Steerforth said...

Hi Andrew. Yes, I have a horrible feeling that this is true. I used to have access to Ottakar's sales figures across the entire company and I remember noticing that in 2003, only eight copies of 'Mr Norris Changes Trains' were sold out of a total of over 100 branches.

Booker shortlist novels still only sell a few thousand, whilst Mr Brown continues to top the bestseller lists.

You're right about McCarthy's hardback sales - I've no doubt that it will be a bestseller in paperback. However, what I can't understand is why the unanimous critical acclaim didn't generate more interest. Last autumn, I couldn't buy a newspaper without reading a glowing review of 'The Road'. Why didn't that translate into sales?

Jan said...

Well said, particularly re Cloud Atlas and its popularity with R+J viewers.
The older I get, the more I realise it's crazy to generalise, particularly about people ( their lives, opinions, choices....)
I've had some marvellous surprises; now I shed earlier preconceived notions pretty regularly!
And I am glad Book sellers are STILL mortal too.

Resolute Reader said...

Perhaps one factor in this is the price. Waterstones' website lists the retail price at £16.99. This is a huge amount for what is actually quite a short book (I read it at one sitting, and if you are particularly bored you can read my review on my blog).

I suspect that one reason sales are really low, is that the hardback is too expensive, and most people are waiting for the paperback.

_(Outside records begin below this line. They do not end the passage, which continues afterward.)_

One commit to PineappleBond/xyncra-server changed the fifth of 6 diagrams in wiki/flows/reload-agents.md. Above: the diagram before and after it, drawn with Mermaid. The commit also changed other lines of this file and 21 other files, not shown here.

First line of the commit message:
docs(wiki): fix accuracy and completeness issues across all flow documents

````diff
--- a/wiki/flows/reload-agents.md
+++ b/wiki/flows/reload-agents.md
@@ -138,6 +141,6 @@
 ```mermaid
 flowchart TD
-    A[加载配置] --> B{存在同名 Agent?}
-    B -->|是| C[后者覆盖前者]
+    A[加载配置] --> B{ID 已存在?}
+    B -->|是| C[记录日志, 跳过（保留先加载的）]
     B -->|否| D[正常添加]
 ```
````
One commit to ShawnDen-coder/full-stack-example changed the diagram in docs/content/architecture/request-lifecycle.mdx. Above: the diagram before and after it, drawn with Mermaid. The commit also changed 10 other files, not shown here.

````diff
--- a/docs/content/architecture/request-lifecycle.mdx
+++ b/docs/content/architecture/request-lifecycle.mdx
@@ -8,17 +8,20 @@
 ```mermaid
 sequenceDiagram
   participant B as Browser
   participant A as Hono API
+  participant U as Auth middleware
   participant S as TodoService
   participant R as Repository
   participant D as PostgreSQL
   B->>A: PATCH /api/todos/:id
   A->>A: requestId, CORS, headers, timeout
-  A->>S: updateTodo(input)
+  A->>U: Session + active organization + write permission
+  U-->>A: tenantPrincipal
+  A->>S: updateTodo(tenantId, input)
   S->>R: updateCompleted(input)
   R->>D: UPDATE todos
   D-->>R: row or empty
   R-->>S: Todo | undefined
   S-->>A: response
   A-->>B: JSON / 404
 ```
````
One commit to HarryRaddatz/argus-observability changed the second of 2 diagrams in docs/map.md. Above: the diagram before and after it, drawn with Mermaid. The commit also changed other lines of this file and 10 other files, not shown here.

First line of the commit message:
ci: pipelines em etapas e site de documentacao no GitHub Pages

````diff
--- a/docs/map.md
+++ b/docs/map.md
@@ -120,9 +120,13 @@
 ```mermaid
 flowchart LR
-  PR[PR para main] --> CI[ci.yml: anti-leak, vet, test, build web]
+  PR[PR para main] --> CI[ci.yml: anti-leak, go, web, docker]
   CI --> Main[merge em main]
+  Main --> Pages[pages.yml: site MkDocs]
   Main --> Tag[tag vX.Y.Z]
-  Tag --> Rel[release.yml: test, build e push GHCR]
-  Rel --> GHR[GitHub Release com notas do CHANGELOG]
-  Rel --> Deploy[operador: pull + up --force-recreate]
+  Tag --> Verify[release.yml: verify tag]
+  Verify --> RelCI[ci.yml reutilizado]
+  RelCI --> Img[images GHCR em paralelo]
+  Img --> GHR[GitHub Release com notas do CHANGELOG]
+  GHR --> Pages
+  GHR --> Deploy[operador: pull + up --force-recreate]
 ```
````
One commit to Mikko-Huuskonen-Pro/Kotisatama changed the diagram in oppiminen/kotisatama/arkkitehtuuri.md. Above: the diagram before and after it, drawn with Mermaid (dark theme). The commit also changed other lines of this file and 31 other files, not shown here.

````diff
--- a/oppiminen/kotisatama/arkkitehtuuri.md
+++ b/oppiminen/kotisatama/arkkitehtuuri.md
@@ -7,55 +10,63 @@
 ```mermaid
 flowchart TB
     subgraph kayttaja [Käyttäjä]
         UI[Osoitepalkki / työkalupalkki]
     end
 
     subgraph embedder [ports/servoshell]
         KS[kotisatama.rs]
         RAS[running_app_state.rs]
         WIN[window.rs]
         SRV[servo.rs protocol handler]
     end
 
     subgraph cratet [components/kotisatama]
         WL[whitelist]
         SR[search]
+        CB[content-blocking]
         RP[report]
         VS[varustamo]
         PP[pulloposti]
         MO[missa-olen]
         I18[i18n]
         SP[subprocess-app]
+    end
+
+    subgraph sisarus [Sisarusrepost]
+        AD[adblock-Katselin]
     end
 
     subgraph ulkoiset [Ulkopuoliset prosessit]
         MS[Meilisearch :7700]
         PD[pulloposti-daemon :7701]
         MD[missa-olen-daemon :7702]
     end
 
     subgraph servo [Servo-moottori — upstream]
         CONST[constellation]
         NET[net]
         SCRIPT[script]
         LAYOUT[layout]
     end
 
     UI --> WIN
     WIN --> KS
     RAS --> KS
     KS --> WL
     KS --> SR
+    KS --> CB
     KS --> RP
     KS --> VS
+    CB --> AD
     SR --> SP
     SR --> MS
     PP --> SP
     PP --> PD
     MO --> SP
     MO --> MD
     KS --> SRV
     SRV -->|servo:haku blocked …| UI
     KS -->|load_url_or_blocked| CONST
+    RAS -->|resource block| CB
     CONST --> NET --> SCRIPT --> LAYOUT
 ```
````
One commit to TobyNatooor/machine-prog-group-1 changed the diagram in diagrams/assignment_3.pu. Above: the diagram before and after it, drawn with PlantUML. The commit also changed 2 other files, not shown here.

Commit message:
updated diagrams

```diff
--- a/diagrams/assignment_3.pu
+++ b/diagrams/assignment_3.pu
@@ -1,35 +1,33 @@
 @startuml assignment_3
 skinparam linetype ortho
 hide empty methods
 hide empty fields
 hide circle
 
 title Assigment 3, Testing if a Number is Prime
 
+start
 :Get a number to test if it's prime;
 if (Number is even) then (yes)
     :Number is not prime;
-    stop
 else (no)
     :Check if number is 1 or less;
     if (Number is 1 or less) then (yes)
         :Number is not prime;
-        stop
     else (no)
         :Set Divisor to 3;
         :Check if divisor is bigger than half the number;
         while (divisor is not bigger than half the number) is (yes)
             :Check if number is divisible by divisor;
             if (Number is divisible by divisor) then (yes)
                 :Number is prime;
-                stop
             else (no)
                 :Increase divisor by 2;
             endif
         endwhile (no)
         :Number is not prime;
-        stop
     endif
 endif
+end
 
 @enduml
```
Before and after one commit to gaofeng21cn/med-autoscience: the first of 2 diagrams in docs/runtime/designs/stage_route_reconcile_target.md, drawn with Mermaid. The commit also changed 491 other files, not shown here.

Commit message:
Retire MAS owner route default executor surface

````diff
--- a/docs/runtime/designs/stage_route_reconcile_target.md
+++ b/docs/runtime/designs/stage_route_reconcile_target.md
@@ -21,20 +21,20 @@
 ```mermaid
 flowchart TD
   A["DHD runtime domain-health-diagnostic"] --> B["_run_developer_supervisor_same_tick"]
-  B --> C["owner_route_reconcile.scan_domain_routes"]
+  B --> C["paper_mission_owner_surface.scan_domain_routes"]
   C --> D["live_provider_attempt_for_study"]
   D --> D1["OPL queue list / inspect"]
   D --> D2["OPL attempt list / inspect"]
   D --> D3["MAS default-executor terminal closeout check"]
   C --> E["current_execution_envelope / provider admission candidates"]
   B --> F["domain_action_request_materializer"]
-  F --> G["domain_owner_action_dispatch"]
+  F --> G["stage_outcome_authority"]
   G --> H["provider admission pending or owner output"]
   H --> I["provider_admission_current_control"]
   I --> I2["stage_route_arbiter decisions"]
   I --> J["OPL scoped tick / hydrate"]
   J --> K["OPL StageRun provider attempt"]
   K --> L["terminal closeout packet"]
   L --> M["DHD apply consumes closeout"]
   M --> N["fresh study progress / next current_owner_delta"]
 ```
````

Shame, because it's frightening vision of a destroyed planet deserves a bigger audience.

Oh, and 2 others have read my copy. So that helps your figures.

Goncalo Veiga said...

Interesting. A week ago I was just talking to a friend of mine, my old manager, who is now running the 3rd biggest bookshop of this bookchain in Portugal, and he was telling me that he still can be surprised at what people are buying. In Portugal it's quite simple to sell a book, being it good or bad: just get it on TV. Reviews in good magazines or newspapers help the elite but the masses are always going for who wrote what and who's reading what. The bad thing about Portugal is that we don't have an Oprah (whose taste is not that bad).

Steerforth said...

Jan - I'm afraid that I'm guilty of generalising, after years of working with the public and there's nothing I like more than to be proved wrong. The success of 'Cloud Atlas' showed that there is an appetite for fiction that aspires to do more than entertain.

Resolute Reader - I am now a regular visitor to your blog.

Goncalo - does Portugal need an Oprah, or do ordinary people read Saramago?

Goncalo Veiga said...

I remember when Saramago won the Nobel Prize how the Portuguese all flew to bookshops to get his books, which allowed Caminho, his publisher to sell more than 100 000 copies in two weeks or so.

From what I can observe, I notice that many people read what is culturally considered good literature, either from tops analysis and newspaper reviews. But, one of the things I notice about these tops is that many books sell due to trends or because "famous" people mentioned them (some of these people are from Big Brothers and alike).

Still, there is hope!